**Exercise directions:** Repeat each entry exactly and drop the pictures.
### Data in this exercise ###
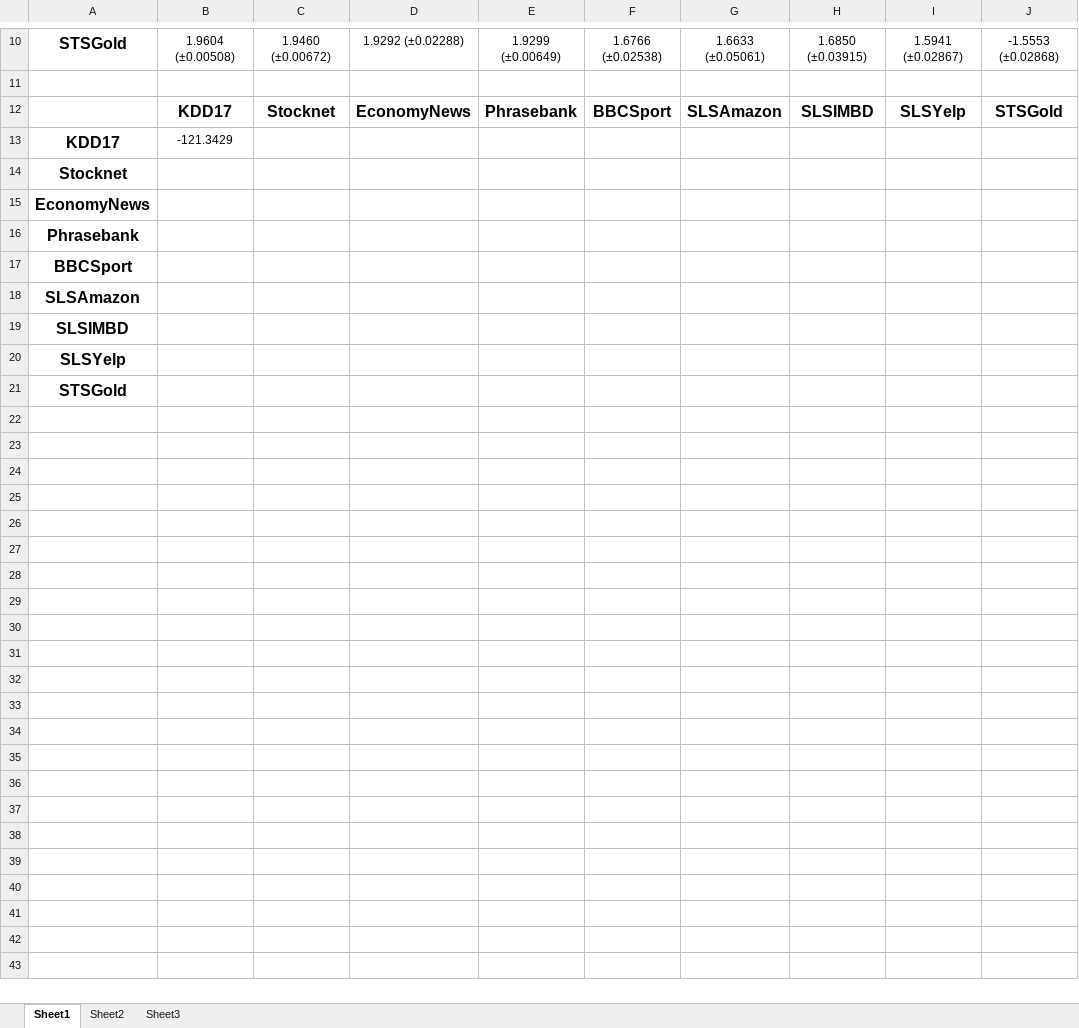
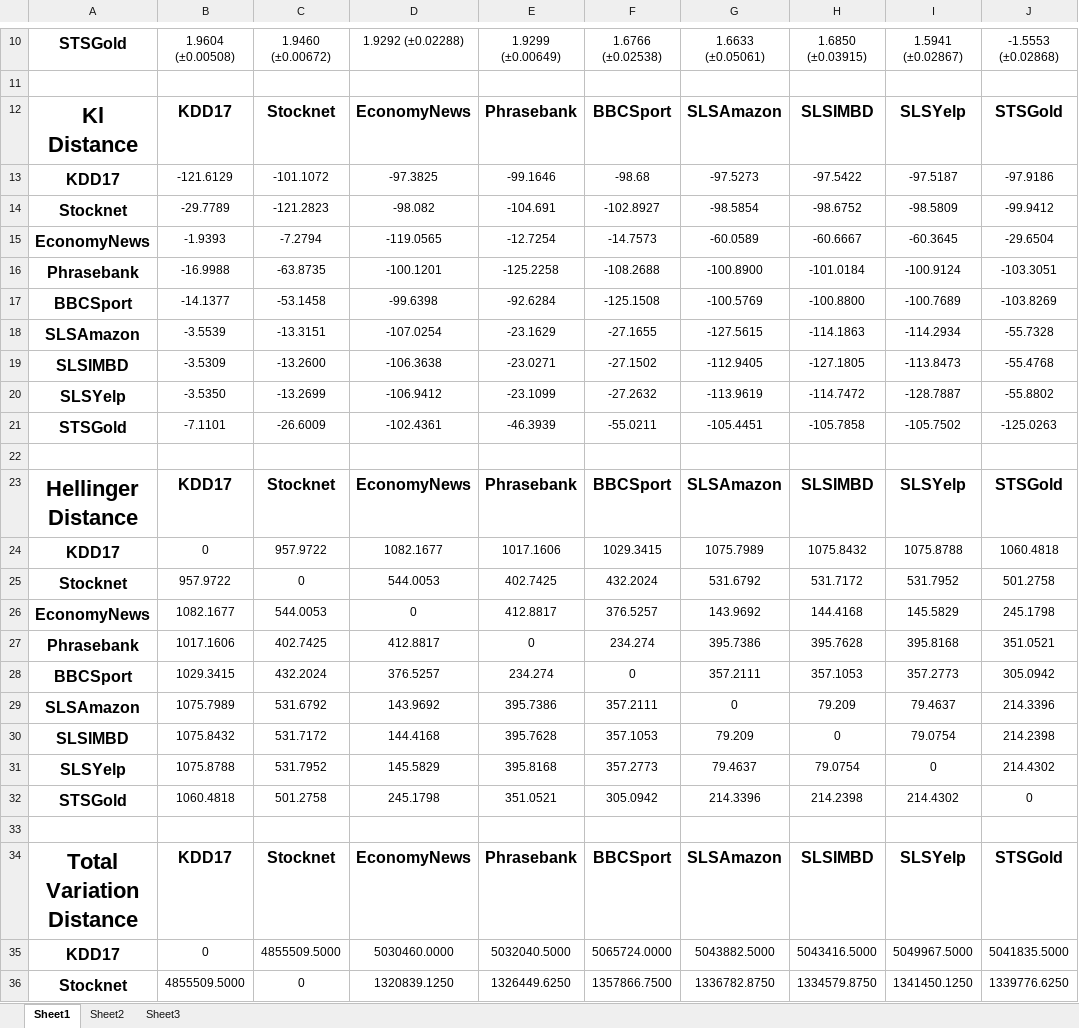
Before and after one commit to tm-26/Thesis-Project, an Excel workbook: results/distances.xlsx, sheet Sheet1, drawn as a sheet; only a part is shown, gaps mark what is left out; values as stored, in another font and other column widths than the file's, no borders; removed rows and columns are numbered as before the commit, all else as after; the diff covers the shown part only; the diff names each change by its address in the sheet, - before the commit and + after, or states it on an @@ line.

Commit message:
added all four distances

```diff
--- a/results/distances.xlsx (sheet Sheet1)
+++ b/results/distances.xlsx (sheet Sheet1)
-A12: (empty)
+A12: Kl Distance
-row 13: KDD17 | -121.3429
-row 14: Stocknet
-row 15: EconomyNews
-row 16: Phrasebank
-row 17: BBCSport
-row 18: SLSAmazon
-row 19: SLSIMBD
+row 13: KDD17 | -121.6129 | -101.1072 | -97.3825 | -99.1646 | -98.68 | -97.5273 | -97.5422 | -97.5187 | -97.9186
+row 14: Stocknet | -29.7789 | -121.2823 | -98.082 | -104.691 | -102.8927 | -98.5854 | -98.6752 | -98.5809 | -99.9412
+row 15: EconomyNews | -1.9393 | -7.2794 | -119.0565 | -12.7254 | -14.7573 | -60.0589 | -60.6667 | -60.3645 | -29.6504
+row 16: Phrasebank | -16.9988 | -63.8735 | -100.1201 | -125.2258 | -108.2688 | -100.8900 | -101.0184 | -100.9124 | -103.3051
+row 17: BBCSport | -14.1377 | -53.1458 | -99.6398 | -92.6284 | -125.1508 | -100.5769 | -100.8800 | -100.7689 | -103.8269
+row 18: SLSAmazon | -3.5539 | -13.3151 | -107.0254 | -23.1629 | -27.1655 | -127.5615 | -114.1863 | -114.2934 | -55.7328
+row 19: SLSIMBD | -3.5309 | -13.2600 | -106.3638 | -23.0271 | -27.1502 | -112.9405 | -127.1805 | -113.8473 | -55.4768
+row 20: SLSYelp | -3.5350 | -13.2699 | -106.9412 | -23.1099 | -27.2632 | -113.9619 | -114.7472 | -128.7887 | -55.8802
+row 21: STSGold | -7.1101 | -26.6009 | -102.4361 | -46.3939 | -55.0211 | -105.4451 | -105.7858 | -105.7502 | -125.0263
-A22: SLSYelp
+A22: (empty)
+row 23: Hellinger Distance | KDD17 | Stocknet | EconomyNews | Phrasebank | BBCSport | SLSAmazon | SLSIMBD | SLSYelp | STSGold
+row 24: KDD17 | 0 | 957.9722 | 1082.1677 | 1017.1606 | 1029.3415 | 1075.7989 | 1075.8432 | 1075.8788 | 1060.4818
+row 25: Stocknet | 957.9722 | 0 | 544.0053 | 402.7425 | 432.2024 | 531.6792 | 531.7172 | 531.7952 | 501.2758
+row 26: EconomyNews | 1082.1677 | 544.0053 | 0 | 412.8817 | 376.5257 | 143.9692 | 144.4168 | 145.5829 | 245.1798
+row 27: Phrasebank | 1017.1606 | 402.7425 | 412.8817 | 0 | 234.274 | 395.7386 | 395.7628 | 395.8168 | 351.0521
+row 28: BBCSport | 1029.3415 | 432.2024 | 376.5257 | 234.274 | 0 | 357.2111 | 357.1053 | 357.2773 | 305.0942
+row 29: SLSAmazon | 1075.7989 | 531.6792 | 143.9692 | 395.7386 | 357.2111 | 0 | 79.209 | 79.4637 | 214.3396
+row 30: SLSIMBD | 1075.8432 | 531.7172 | 144.4168 | 395.7628 | 357.1053 | 79.209 | 0 | 79.0754 | 214.2398
+row 31: SLSYelp | 1075.8788 | 531.7952 | 145.5829 | 395.8168 | 357.2773 | 79.4637 | 79.0754 | 0 | 214.4302
+row 32: STSGold | 1060.4818 | 501.2758 | 245.1798 | 351.0521 | 305.0942 | 214.3396 | 214.2398 | 214.4302 | 0
-A33: STSGold
+A33: (empty)
+row 34: Total Variation Distance | KDD17 | Stocknet | EconomyNews | Phrasebank | BBCSport | SLSAmazon | SLSIMBD | SLSYelp | STSGold
+row 35: KDD17 | 0 | 4855509.5000 | 5030460.0000 | 5032040.5000 | 5065724.0000 | 5043882.5000 | 5043416.5000 | 5049967.5000 | 5041835.5000
+row 36: Stocknet | 4855509.5000 | 0 | 1320839.1250 | 1326449.6250 | 1357866.7500 | 1336782.8750 | 1334579.8750 | 1341450.1250 | 1339776.6250
```
Also changed, not shown: 7 added rows elsewhere in this sheet, 2 other files.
###
**Answer below:**
Before and after one commit to tm-26/Thesis-Project, an Excel workbook: results/distances.xlsx, sheet Sheet1, drawn as a sheet; only a part is shown, gaps mark what is left out; values as stored, in another font and other column widths than the file's, no borders; removed rows and columns are numbered as before the commit, all else as after; the diff covers the shown part only; the diff names each change by its address in the sheet, - before the commit and + after, or states it on an @@ line.

Commit message:
added all four distances

```diff
--- a/results/distances.xlsx (sheet Sheet1)
+++ b/results/distances.xlsx (sheet Sheet1)
-A12: (empty)
+A12: Kl Distance
-row 13: KDD17 | -121.3429
-row 14: Stocknet
-row 15: EconomyNews
-row 16: Phrasebank
-row 17: BBCSport
-row 18: SLSAmazon
-row 19: SLSIMBD
+row 13: KDD17 | -121.6129 | -101.1072 | -97.3825 | -99.1646 | -98.68 | -97.5273 | -97.5422 | -97.5187 | -97.9186
+row 14: Stocknet | -29.7789 | -121.2823 | -98.082 | -104.691 | -102.8927 | -98.5854 | -98.6752 | -98.5809 | -99.9412
+row 15: EconomyNews | -1.9393 | -7.2794 | -119.0565 | -12.7254 | -14.7573 | -60.0589 | -60.6667 | -60.3645 | -29.6504
+row 16: Phrasebank | -16.9988 | -63.8735 | -100.1201 | -125.2258 | -108.2688 | -100.8900 | -101.0184 | -100.9124 | -103.3051
+row 17: BBCSport | -14.1377 | -53.1458 | -99.6398 | -92.6284 | -125.1508 | -100.5769 | -100.8800 | -100.7689 | -103.8269
+row 18: SLSAmazon | -3.5539 | -13.3151 | -107.0254 | -23.1629 | -27.1655 | -127.5615 | -114.1863 | -114.2934 | -55.7328
+row 19: SLSIMBD | -3.5309 | -13.2600 | -106.3638 | -23.0271 | -27.1502 | -112.9405 | -127.1805 | -113.8473 | -55.4768
+row 20: SLSYelp | -3.5350 | -13.2699 | -106.9412 | -23.1099 | -27.2632 | -113.9619 | -114.7472 | -128.7887 | -55.8802
+row 21: STSGold | -7.1101 | -26.6009 | -102.4361 | -46.3939 | -55.0211 | -105.4451 | -105.7858 | -105.7502 | -125.0263
-A22: SLSYelp
+A22: (empty)
+row 23: Hellinger Distance | KDD17 | Stocknet | EconomyNews | Phrasebank | BBCSport | SLSAmazon | SLSIMBD | SLSYelp | STSGold
+row 24: KDD17 | 0 | 957.9722 | 1082.1677 | 1017.1606 | 1029.3415 | 1075.7989 | 1075.8432 | 1075.8788 | 1060.4818
+row 25: Stocknet | 957.9722 | 0 | 544.0053 | 402.7425 | 432.2024 | 531.6792 | 531.7172 | 531.7952 | 501.2758
+row 26: EconomyNews | 1082.1677 | 544.0053 | 0 | 412.8817 | 376.5257 | 143.9692 | 144.4168 | 145.5829 | 245.1798
+row 27: Phrasebank | 1017.1606 | 402.7425 | 412.8817 | 0 | 234.274 | 395.7386 | 395.7628 | 395.8168 | 351.0521
+row 28: BBCSport | 1029.3415 | 432.2024 | 376.5257 | 234.274 | 0 | 357.2111 | 357.1053 | 357.2773 | 305.0942
+row 29: SLSAmazon | 1075.7989 | 531.6792 | 143.9692 | 395.7386 | 357.2111 | 0 | 79.209 | 79.4637 | 214.3396
+row 30: SLSIMBD | 1075.8432 | 531.7172 | 144.4168 | 395.7628 | 357.1053 | 79.209 | 0 | 79.0754 | 214.2398
+row 31: SLSYelp | 1075.8788 | 531.7952 | 145.5829 | 395.8168 | 357.2773 | 79.4637 | 79.0754 | 0 | 214.4302
+row 32: STSGold | 1060.4818 | 501.2758 | 245.1798 | 351.0521 | 305.0942 | 214.3396 | 214.2398 | 214.4302 | 0
-A33: STSGold
+A33: (empty)
+row 34: Total Variation Distance | KDD17 | Stocknet | EconomyNews | Phrasebank | BBCSport | SLSAmazon | SLSIMBD | SLSYelp | STSGold
+row 35: KDD17 | 0 | 4855509.5000 | 5030460.0000 | 5032040.5000 | 5065724.0000 | 5043882.5000 | 5043416.5000 | 5049967.5000 | 5041835.5000
+row 36: Stocknet | 4855509.5000 | 0 | 1320839.1250 | 1326449.6250 | 1357866.7500 | 1336782.8750 | 1334579.8750 | 1341450.1250 | 1339776.6250
```
Also changed, not shown: 7 added rows elsewhere in this sheet, 2 other files.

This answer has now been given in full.